London has always been known as the most creative of the four fashion capitals. So for Nicholas Kirkwood, choosing London Fashion Week to stage his debut runway show was a no-brainer.
Set in a dystopian world where creativity is a crime, the immersive production was a reaction against the current play-it-safe state of retail, the designer said.
Opening with an appearance from #MeToo activist Rose McGowan, the show was a platform for the designer’s most innovative concepts — and gave him a chance to explore ideas he might incorporate into upcoming collections.
“Nicholas has set off so many trends and created hunger in customers’ hearts,” said Matches
Fashion buying director Natalie Kingham. “Having a creative outlet like this is, where new [concepts] will be born, is exciting.”
Back in the present, he also displayed a see-now, buy-now combat boot from his spring ’19 collection, available on Farfetch.
On London’s more traditional runways, JW Anderson and Christopher Kane were the ones to watch on the shoe front.
With their bright blue, starstudded spoilers, Anderson’s souped-up Converse Chuck Taylors were an inspired foil for his ready-to-wear, which explored the idea of female empowerment through movement.
While the designer’s ongoing collaboration with the footwear giant is a commercial success, it also draws in a younger demographic whose purchasing power might not extend to a $1,400 bag but for whom a $120 shoe is a different story.
Finally, only Christopher Kane can make a pump with a lacy tongue inspired by a pair of stripper’s pants. The designer called it the “praying mantis crotch shoe.” The show also featured a new sneaker silhouette with primarycolored spheres for heels that riffed off a DNA strand.
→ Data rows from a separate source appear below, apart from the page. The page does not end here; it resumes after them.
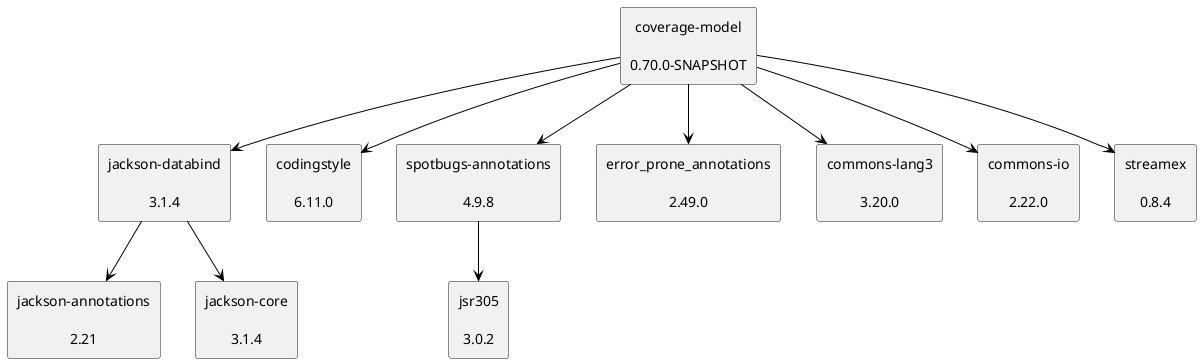
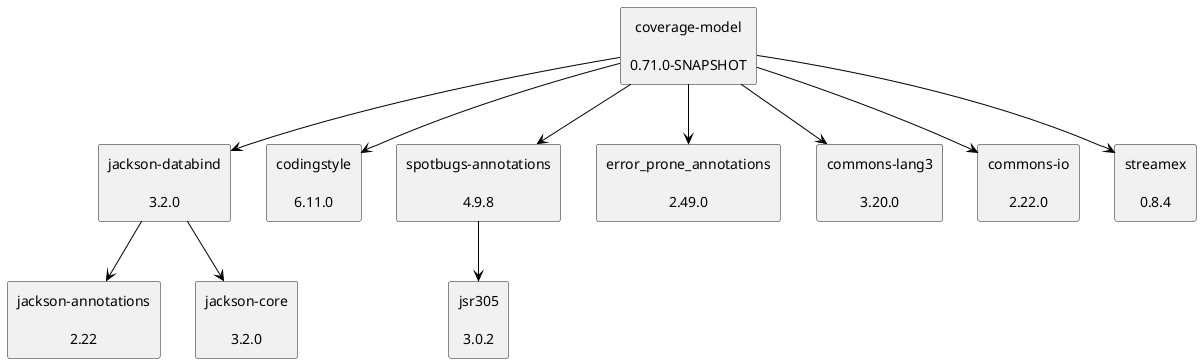
@startuml
skinparam defaultTextAlignment center
skinparam rectangle {
  BackgroundColor<<optional>> beige
  BackgroundColor<<test>> lightGreen
  BackgroundColor<<runtime>> lightBlue
  BackgroundColor<<provided>> lightGray
}
- rectangle "jackson-databind\n\n3.1.4" as tools_jackson_core_jackson_databind_jar
- rectangle "jackson-annotations\n\n2.21" as com_fasterxml_jackson_core_jackson_annotations_jar
- rectangle "jackson-core\n\n3.1.4" as tools_jackson_core_jackson_core_jar
- rectangle "coverage-model\n\n0.70.0-SNAPSHOT" as edu_hm_hafner_coverage_model_jar
+ rectangle "jackson-databind\n\n3.2.0" as tools_jackson_core_jackson_databind_jar
+ rectangle "jackson-annotations\n\n2.22" as com_fasterxml_jackson_core_jackson_annotations_jar
+ rectangle "jackson-core\n\n3.2.0" as tools_jackson_core_jackson_core_jar
+ rectangle "coverage-model\n\n0.71.0-SNAPSHOT" as edu_hm_hafner_coverage_model_jar
rectangle "codingstyle\n\n6.11.0" as edu_hm_hafner_codingstyle_jar
rectangle "spotbugs-annotations\n\n4.9.8" as com_github_spotbugs_spotbugs_annotations_jar
rectangle "jsr305\n\n3.0.2" as com_google_code_findbugs_jsr305_jar
rectangle "error_prone_annotations\n\n2.49.0" as com_google_errorprone_error_prone_annotations_jar
rectangle "commons-lang3\n\n3.20.0" as org_apache_commons_commons_lang3_jar
rectangle "commons-io\n\n2.22.0" as commons_io_commons_io_jar
rectangle "streamex\n\n0.8.4" as one_util_streamex_jar
tools_jackson_core_jackson_databind_jar -[#000000]-> com_fasterxml_jackson_core_jackson_annotations_jar
tools_jackson_core_jackson_databind_jar -[#000000]-> tools_jackson_core_jackson_core_jar
edu_hm_hafner_coverage_model_jar -[#000000]-> tools_jackson_core_jackson_databind_jar
edu_hm_hafner_coverage_model_jar -[#000000]-> edu_hm_hafner_codingstyle_jar
com_github_spotbugs_spotbugs_annotations_jar -[#000000]-> com_google_code_findbugs_jsr305_jar
edu_hm_hafner_coverage_model_jar -[#000000]-> com_github_spotbugs_spotbugs_annotations_jar
edu_hm_hafner_coverage_model_jar -[#000000]-> com_google_errorprone_error_prone_annotations_jar
edu_hm_hafner_coverage_model_jar -[#000000]-> org_apache_commons_commons_lang3_jar
edu_hm_hafner_coverage_model_jar -[#000000]-> commons_io_commons_io_jar
edu_hm_hafner_coverage_model_jar -[#000000]-> one_util_streamex_jar
@enduml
“Praying mantis crotch shoe” at Christopher Kane
DNA-inspired sneaker at Christopher Kane